### Exercise input:
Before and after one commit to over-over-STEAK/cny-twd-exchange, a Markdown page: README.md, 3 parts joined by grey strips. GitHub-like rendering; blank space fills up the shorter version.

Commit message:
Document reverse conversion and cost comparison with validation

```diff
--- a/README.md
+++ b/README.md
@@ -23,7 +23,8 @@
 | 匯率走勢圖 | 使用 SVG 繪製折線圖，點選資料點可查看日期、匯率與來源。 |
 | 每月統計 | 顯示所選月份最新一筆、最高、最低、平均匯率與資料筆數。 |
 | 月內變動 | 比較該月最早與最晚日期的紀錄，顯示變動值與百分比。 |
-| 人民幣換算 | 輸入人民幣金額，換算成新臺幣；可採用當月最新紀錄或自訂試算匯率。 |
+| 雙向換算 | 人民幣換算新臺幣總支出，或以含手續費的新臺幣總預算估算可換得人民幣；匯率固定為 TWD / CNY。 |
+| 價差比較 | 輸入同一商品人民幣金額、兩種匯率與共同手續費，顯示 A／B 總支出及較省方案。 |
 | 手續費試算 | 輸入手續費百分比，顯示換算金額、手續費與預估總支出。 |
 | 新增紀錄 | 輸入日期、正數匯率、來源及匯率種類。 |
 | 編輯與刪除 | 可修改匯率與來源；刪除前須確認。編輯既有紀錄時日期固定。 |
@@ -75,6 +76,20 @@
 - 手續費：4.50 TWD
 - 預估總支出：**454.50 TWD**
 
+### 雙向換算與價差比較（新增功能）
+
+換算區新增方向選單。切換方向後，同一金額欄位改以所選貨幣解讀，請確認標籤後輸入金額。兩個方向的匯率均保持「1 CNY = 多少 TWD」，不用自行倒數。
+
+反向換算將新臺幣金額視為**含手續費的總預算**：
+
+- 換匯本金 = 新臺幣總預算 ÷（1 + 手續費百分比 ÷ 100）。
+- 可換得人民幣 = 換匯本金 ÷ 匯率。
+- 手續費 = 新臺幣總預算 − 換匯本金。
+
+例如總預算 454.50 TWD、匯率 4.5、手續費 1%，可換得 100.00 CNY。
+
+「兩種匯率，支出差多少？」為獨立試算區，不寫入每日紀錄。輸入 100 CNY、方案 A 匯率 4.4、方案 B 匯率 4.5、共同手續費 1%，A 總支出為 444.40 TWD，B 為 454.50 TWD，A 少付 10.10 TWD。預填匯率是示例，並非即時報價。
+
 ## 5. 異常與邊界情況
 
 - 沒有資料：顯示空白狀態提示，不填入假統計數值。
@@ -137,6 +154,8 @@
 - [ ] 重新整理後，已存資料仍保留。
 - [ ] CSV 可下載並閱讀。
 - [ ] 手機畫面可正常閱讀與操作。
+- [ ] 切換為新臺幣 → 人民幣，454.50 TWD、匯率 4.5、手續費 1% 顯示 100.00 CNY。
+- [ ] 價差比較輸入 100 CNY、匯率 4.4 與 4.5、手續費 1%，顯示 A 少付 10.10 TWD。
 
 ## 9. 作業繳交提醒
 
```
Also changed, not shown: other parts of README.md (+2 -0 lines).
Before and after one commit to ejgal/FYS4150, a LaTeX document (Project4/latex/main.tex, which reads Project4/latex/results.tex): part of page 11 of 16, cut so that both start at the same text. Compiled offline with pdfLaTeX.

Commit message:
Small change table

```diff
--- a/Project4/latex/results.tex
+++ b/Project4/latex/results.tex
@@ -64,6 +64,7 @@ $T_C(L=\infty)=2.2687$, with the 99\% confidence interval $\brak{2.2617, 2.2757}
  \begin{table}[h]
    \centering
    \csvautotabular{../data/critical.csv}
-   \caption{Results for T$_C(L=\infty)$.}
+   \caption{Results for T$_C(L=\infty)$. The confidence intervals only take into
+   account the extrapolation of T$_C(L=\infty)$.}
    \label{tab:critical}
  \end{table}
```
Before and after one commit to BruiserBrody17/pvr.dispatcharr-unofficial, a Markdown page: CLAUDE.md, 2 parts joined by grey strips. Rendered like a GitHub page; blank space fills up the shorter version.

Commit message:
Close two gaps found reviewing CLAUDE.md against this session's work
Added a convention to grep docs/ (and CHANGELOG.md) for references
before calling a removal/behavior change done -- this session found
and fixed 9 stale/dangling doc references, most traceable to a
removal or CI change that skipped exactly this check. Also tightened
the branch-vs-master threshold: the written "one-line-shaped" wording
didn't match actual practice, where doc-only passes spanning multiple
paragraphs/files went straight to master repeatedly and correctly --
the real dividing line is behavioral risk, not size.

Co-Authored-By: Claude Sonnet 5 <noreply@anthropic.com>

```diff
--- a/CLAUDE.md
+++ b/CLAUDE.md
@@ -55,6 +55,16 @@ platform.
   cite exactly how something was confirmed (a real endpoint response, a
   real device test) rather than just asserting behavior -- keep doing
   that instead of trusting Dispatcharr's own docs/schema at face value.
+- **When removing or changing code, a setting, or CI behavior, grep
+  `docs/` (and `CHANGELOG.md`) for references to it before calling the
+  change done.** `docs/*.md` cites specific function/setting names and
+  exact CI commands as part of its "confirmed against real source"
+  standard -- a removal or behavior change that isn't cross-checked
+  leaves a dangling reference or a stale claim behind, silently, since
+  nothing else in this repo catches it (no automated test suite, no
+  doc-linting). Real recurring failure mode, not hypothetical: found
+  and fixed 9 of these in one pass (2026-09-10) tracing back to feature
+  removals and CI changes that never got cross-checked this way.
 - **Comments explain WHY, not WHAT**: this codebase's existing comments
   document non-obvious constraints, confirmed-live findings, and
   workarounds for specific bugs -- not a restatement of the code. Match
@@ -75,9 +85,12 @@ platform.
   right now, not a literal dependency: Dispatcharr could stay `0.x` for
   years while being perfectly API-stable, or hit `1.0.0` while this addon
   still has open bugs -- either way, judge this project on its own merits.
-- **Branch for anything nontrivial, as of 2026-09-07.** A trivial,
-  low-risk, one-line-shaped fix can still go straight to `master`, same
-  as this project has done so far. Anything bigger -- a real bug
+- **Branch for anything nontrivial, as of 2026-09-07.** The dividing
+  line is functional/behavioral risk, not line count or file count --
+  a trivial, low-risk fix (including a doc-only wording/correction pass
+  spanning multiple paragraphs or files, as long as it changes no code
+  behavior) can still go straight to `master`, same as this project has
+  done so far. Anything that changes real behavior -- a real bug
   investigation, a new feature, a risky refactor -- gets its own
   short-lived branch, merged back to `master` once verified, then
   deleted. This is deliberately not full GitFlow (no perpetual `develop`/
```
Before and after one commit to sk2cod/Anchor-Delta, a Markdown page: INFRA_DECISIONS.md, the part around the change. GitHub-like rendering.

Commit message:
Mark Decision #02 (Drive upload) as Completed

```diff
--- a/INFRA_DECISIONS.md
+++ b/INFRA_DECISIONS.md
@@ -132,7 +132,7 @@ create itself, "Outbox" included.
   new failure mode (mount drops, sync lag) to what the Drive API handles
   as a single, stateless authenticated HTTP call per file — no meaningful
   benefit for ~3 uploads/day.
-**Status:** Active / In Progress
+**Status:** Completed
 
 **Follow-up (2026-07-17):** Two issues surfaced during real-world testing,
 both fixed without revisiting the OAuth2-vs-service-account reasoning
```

### Required action:
If a line above holds the word "dividing", copy it.

### Expected answer:
the real dividing line is behavioral risk, not size.
+- **Branch for anything nontrivial, as of 2026-09-07.** The dividing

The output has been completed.